EXERCISE DIRECTIONS: Return only the count of lines in the listing below where the word "Nostr" appears.
• • •
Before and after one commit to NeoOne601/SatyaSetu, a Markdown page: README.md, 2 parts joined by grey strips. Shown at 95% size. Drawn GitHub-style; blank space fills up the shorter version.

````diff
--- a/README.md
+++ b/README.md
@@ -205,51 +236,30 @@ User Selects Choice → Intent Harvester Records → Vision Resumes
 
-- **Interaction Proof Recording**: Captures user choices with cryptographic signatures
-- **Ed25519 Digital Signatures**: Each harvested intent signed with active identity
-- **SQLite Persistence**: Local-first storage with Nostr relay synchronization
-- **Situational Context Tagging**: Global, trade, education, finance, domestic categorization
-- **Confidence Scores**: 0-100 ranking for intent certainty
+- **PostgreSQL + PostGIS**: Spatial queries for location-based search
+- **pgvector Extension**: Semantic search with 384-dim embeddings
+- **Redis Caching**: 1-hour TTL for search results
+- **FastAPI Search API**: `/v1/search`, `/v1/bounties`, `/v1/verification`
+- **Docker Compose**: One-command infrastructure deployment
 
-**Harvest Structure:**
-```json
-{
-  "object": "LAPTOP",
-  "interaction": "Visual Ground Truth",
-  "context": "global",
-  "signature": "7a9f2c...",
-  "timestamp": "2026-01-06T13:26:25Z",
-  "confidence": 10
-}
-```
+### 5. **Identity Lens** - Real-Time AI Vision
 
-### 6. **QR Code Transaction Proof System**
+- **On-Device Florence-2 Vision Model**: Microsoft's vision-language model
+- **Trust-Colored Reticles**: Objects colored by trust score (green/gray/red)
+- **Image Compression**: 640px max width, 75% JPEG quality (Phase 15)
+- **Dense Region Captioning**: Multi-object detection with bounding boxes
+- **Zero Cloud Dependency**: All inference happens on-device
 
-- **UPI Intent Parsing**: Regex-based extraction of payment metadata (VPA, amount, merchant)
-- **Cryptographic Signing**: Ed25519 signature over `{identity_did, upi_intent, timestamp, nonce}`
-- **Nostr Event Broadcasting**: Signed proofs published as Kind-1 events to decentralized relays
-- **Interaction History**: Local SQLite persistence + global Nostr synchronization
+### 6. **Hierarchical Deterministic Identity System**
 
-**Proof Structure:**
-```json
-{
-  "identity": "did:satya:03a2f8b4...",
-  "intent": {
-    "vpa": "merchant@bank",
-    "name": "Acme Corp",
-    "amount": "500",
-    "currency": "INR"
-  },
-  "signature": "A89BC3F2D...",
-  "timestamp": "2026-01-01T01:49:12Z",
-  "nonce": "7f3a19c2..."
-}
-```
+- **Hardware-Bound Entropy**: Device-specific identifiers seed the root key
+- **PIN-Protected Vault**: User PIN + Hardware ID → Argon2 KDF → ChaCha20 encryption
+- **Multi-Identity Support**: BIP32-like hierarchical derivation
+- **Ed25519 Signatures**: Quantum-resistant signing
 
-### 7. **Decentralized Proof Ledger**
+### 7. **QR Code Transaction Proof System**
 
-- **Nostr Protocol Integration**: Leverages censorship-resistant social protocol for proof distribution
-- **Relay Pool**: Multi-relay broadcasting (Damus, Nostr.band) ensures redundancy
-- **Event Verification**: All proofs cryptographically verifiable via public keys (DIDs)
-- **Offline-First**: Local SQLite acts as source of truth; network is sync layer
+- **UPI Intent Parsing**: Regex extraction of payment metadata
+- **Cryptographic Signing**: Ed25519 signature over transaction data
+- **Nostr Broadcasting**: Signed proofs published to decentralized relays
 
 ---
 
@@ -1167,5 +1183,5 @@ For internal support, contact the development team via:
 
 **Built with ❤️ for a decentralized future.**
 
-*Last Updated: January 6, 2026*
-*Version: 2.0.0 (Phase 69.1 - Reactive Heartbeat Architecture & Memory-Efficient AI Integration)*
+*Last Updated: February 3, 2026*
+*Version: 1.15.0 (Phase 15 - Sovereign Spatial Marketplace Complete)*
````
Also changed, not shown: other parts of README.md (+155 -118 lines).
• • •
OUTPUT OF THE TASK: 6